EXERCISE
Every line from the one with "Mark the invisible" to the one with "session history +", including those two, is to be copied exactly; all other lines of the entries below are left out.
[Opening GIVEN ENTRIES section]
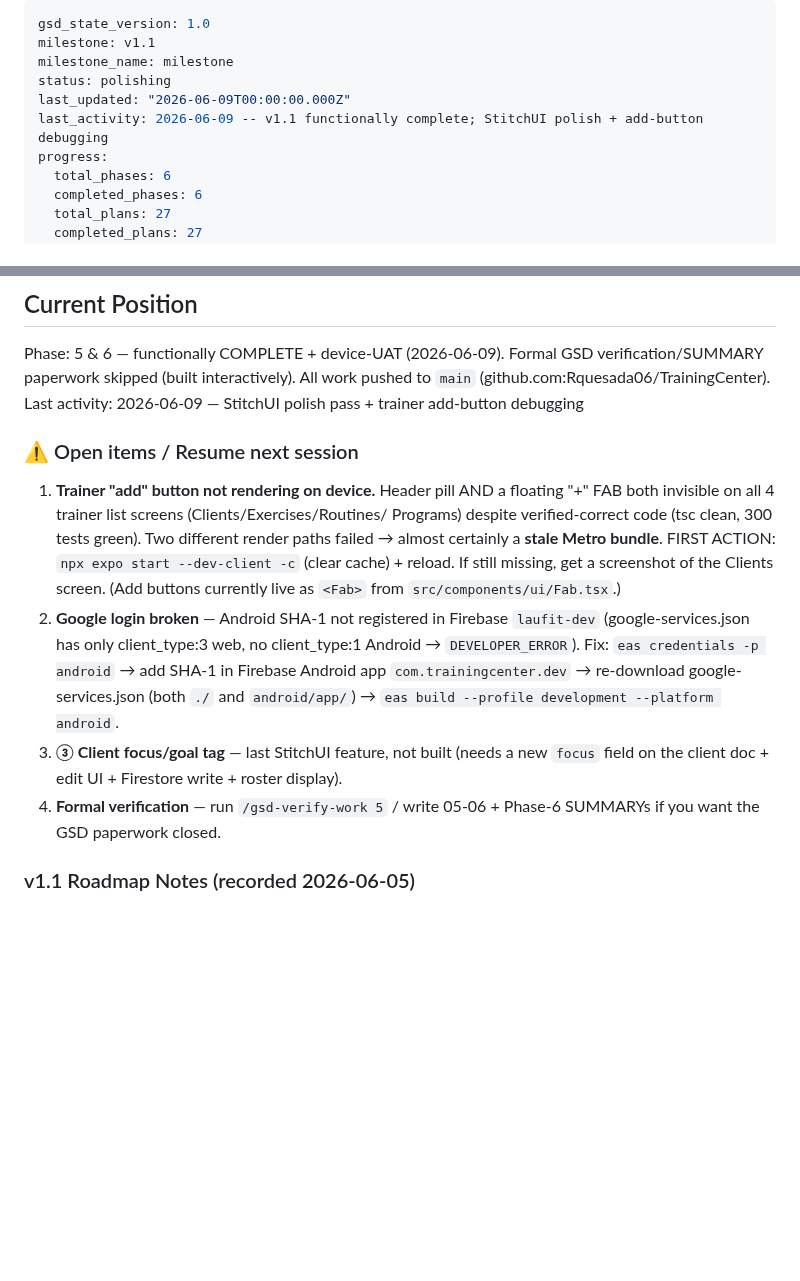
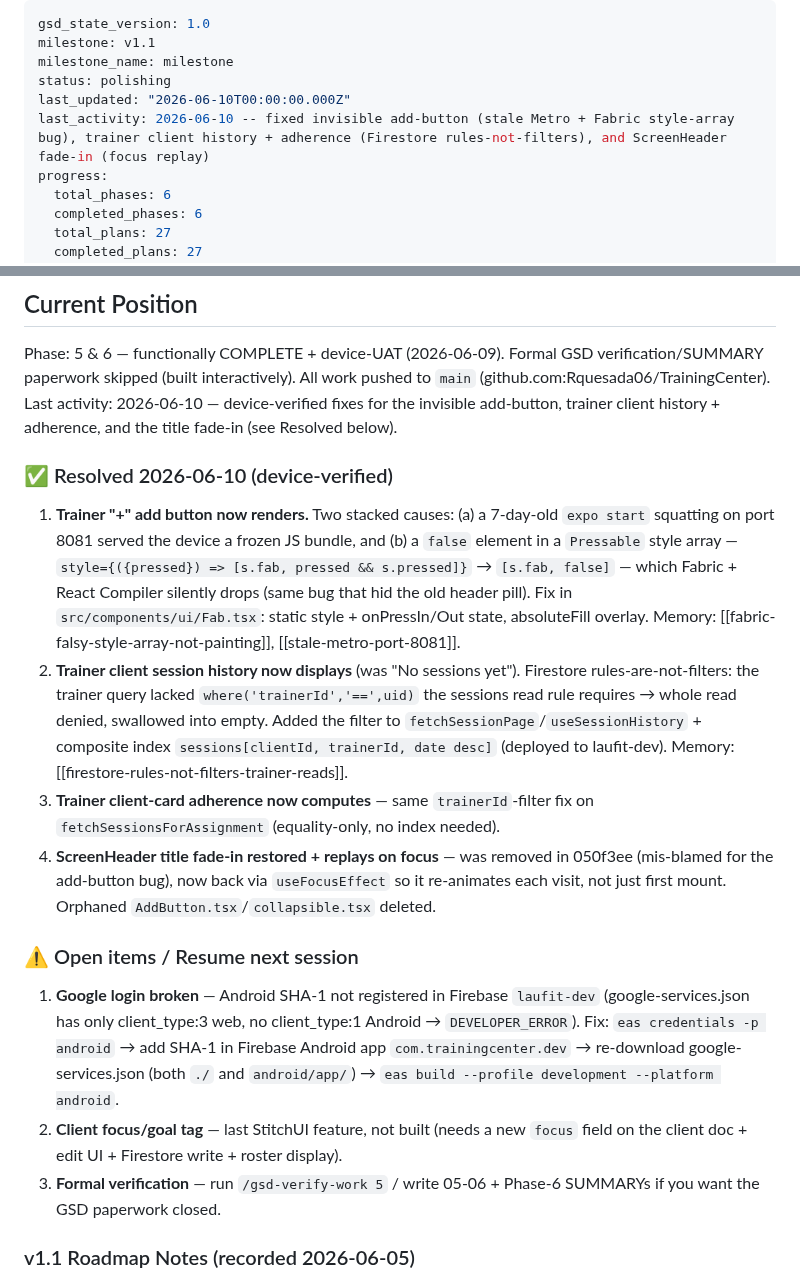
Before and after one commit to Rquesada06/TrainingCenter, a Markdown page: .planning/STATE.md, 2 parts joined by grey strips. Drawn GitHub-style; blank space fills up the shorter version.

Commit message:
docs(state): record 2026-06-10 fixes — add-button, trainer history/adherence, fade-in
Mark the invisible add-button open item RESOLVED (stale Metro on 8081 + Fabric
falsy-style-array drop) and log three more device-verified fixes: trainer client
session history + client-card adherence (Firestore rules-not-filters → trainerId
filter + index) and the restored focus-replaying ScreenHeader fade-in. Remaining
open items: Google SHA-1 login, client focus tag, formal GSD verification paperwork.

Co-Authored-By: Claude Opus 4.8 <noreply@anthropic.com>

```diff
--- a/.planning/STATE.md
+++ b/.planning/STATE.md
@@ -3,8 +3,8 @@ gsd_state_version: 1.0
 milestone: v1.1
 milestone_name: milestone
 status: polishing
-last_updated: "2026-06-09T00:00:00.000Z"
-last_activity: 2026-06-09 -- v1.1 functionally complete; StitchUI polish + add-button debugging
+last_updated: "2026-06-10T00:00:00.000Z"
+last_activity: 2026-06-10 -- fixed invisible add-button (stale Metro + Fabric style-array bug), trainer client history + adherence (Firestore rules-not-filters), and ScreenHeader fade-in (focus replay)
 progress:
   total_phases: 6
   completed_phases: 6
@@ -27,25 +27,41 @@ See: .planning/PROJECT.md (updated 2026-05-27)
 Phase: 5 & 6 — functionally COMPLETE + device-UAT (2026-06-09). Formal GSD
 verification/SUMMARY paperwork skipped (built interactively). All work pushed to
 `main` (github.com:Rquesada06/TrainingCenter).
-Last activity: 2026-06-09 — StitchUI polish pass + trainer add-button debugging
+Last activity: 2026-06-10 — device-verified fixes for the invisible add-button,
+trainer client history + adherence, and the title fade-in (see Resolved below).
+
+### ✅ Resolved 2026-06-10 (device-verified)
+
+1. **Trainer "+" add button now renders.** Two stacked causes: (a) a 7-day-old
+   `expo start` squatting on port 8081 served the device a frozen JS bundle, and
+   (b) a `false` element in a `Pressable` style array — `style={({pressed}) =>
+   [s.fab, pressed && s.pressed]}` → `[s.fab, false]` — which Fabric + React
+   Compiler silently drops (same bug that hid the old header pill). Fix in
+   `src/components/ui/Fab.tsx`: static style + onPressIn/Out state, absoluteFill
+   overlay. Memory: [[fabric-falsy-style-array-not-painting]], [[stale-metro-port-8081]].
+2. **Trainer client session history now displays** (was "No sessions yet"). Firestore
+   rules-are-not-filters: the trainer query lacked `where('trainerId','==',uid)` the
+   sessions read rule requires → whole read denied, swallowed into empty. Added the
+   filter to `fetchSessionPage`/`useSessionHistory` + composite index
+   `sessions[clientId, trainerId, date desc]` (deployed to laufit-dev).
+   Memory: [[firestore-rules-not-filters-trainer-reads]].
+3. **Trainer client-card adherence now computes** — same `trainerId`-filter fix on
+   `fetchSessionsForAssignment` (equality-only, no index needed).
+4. **ScreenHeader title fade-in restored + replays on focus** — was removed in
+   050f3ee (mis-blamed for the add-button bug), now back via `useFocusEffect` so it
+   re-animates each visit, not just first mount. Orphaned `AddButton.tsx`/`collapsible.tsx`
+   deleted.
 
 ### ⚠️ Open items / Resume next session
 
-1. **Trainer "add" button not rendering on device.** Header pill AND a floating
-   "+" FAB both invisible on all 4 trainer list screens (Clients/Exercises/Routines/
-   Programs) despite verified-correct code (tsc clean, 300 tests green). Two
-   different render paths failed → almost certainly a **stale Metro bundle**.
-   FIRST ACTION: `npx expo start --dev-client -c` (clear cache) + reload. If still
-   missing, get a screenshot of the Clients screen. (Add buttons currently live as
-   `<Fab>` from `src/components/ui/Fab.tsx`.)
-2. **Google login broken** — Android SHA-1 not registered in Firebase `laufit-dev`
+1. **Google login broken** — Android SHA-1 not registered in Firebase `laufit-dev`
    (google-services.json has only client_type:3 web, no client_type:1 Android →
    `DEVELOPER_ERROR`). Fix: `eas credentials -p android` → add SHA-1 in Firebase
    Android app `com.trainingcenter.dev` → re-download google-services.json (both
    `./` and `android/app/`) → `eas build --profile development --platform android`.
-3. **③ Client focus/goal tag** — last StitchUI feature, not built (needs a new
+2. **Client focus/goal tag** — last StitchUI feature, not built (needs a new
    `focus` field on the client doc + edit UI + Firestore write + roster display).
-4. **Formal verification** — run `/gsd-verify-work 5` / write 05-06 + Phase-6
+3. **Formal verification** — run `/gsd-verify-work 5` / write 05-06 + Phase-6
    SUMMARYs if you want the GSD paperwork closed.
 
 ### v1.1 Roadmap Notes (recorded 2026-06-05)
```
[Closing GIVEN ENTRIES section]
SOLUTION TO THIS TASK
Mark the invisible add-button open item RESOLVED (stale Metro on 8081 + Fabric
falsy-style-array drop) and log three more device-verified fixes: trainer client
session history + client-card adherence (Firestore rules-not-filters → trainerId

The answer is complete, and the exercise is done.